Task prompt. Wherever the string "calc" appears in the entries below, return the line that holds it.

------------------------------

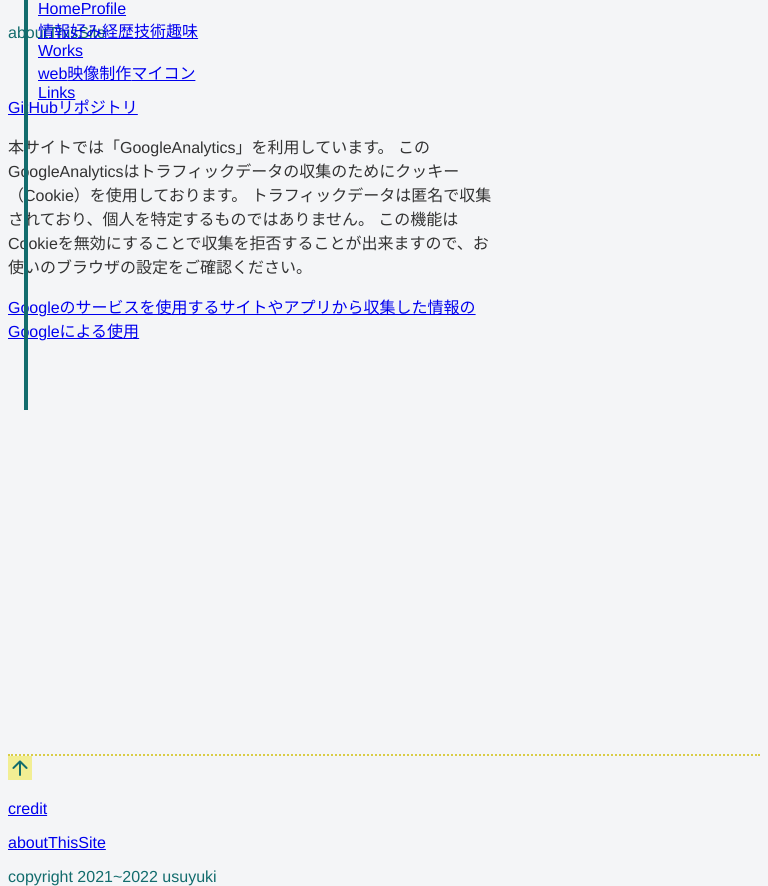
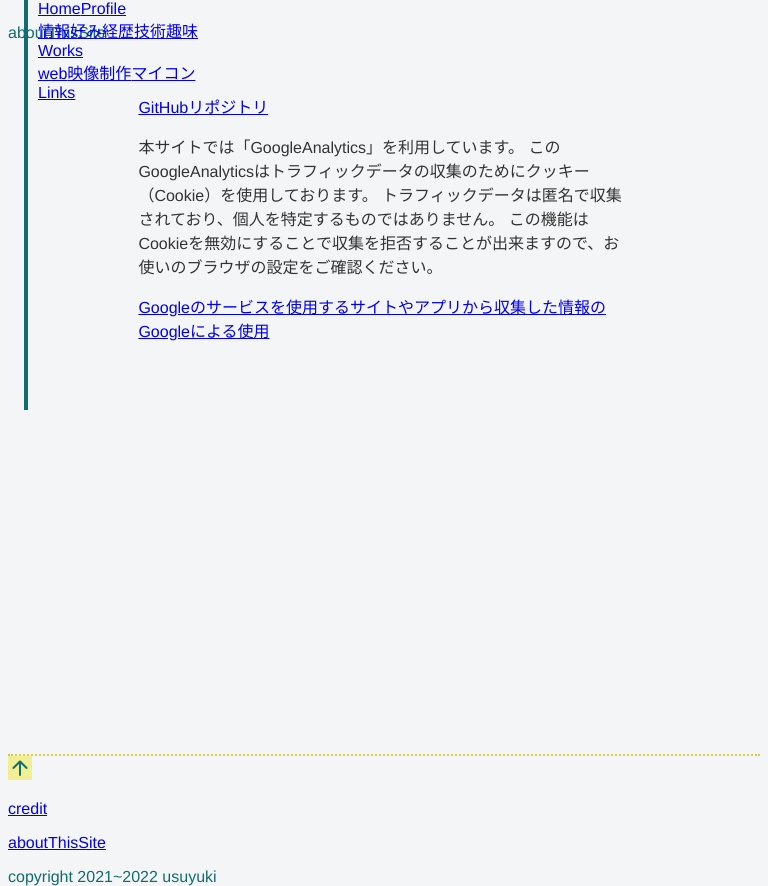
Before and after one commit to usuyuki/portfoli2021_fall, a Next.js app: page /aboutThisSite in a window 768 px wide. Built offline with nearby package versions, Linux system fonts and the light colour scheme; a web font is replaced by a local one.

Commit message:
fix 画面が極端に大きいときの修正

```diff
--- a/styles/global.css
+++ b/styles/global.css
@@ -151,6 +151,8 @@ body {
 
 main {
   width: calc(90vw - 200px);
+  max-width: 2000px;
+  margin: 0 auto;
   /* navが192px */
   min-height: calc(100vh - 140px);
 }
@@ -238,8 +240,13 @@ a:hover {
   height: auto;
   object-fit: contain;
 }
-@media screen and (max-width: 767px) {
-  /* スマホ,タブレット */
+@media (max-width: 1020px) and (min-width: 768px) {
+  /* タブレット */
+  .arrow-rotate {
+    transform: rotate(90deg);
+  }
+}
+@media (max-width: 767px) {
   main {
     max-width: 100vw;
     min-width: 100vw;
@@ -250,11 +257,12 @@ a:hover {
   .feature-image {
     text-align: center;
   }
+  /* タブレット */
   .arrow-rotate {
     transform: rotate(90deg);
   }
+  /* スマホ */
 }
-
 /* フェード系アニメーション */
 .fadeUp {
   animation-name: fadeUpAnime;
--- a/styles/leftNav.module.css
+++ b/styles/leftNav.module.css
@@ -14,7 +14,12 @@
   margin: 0 12px;
   z-index: 2;
 }
-
+@media (min-width: 2200px) {
+  .portfolio_menu {
+    /* mainの横に来るように調整 */
+    left: calc(((100vw - 2000px) / 2) - 110px);
+  }
+}
 /* ボタン周り */
 .nav_button {
   display: none;
```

------------------------------

Expected output.
   width: calc(90vw - 200px);
   min-height: calc(100vh - 140px);
+    left: calc(((100vw - 2000px) / 2) - 110px);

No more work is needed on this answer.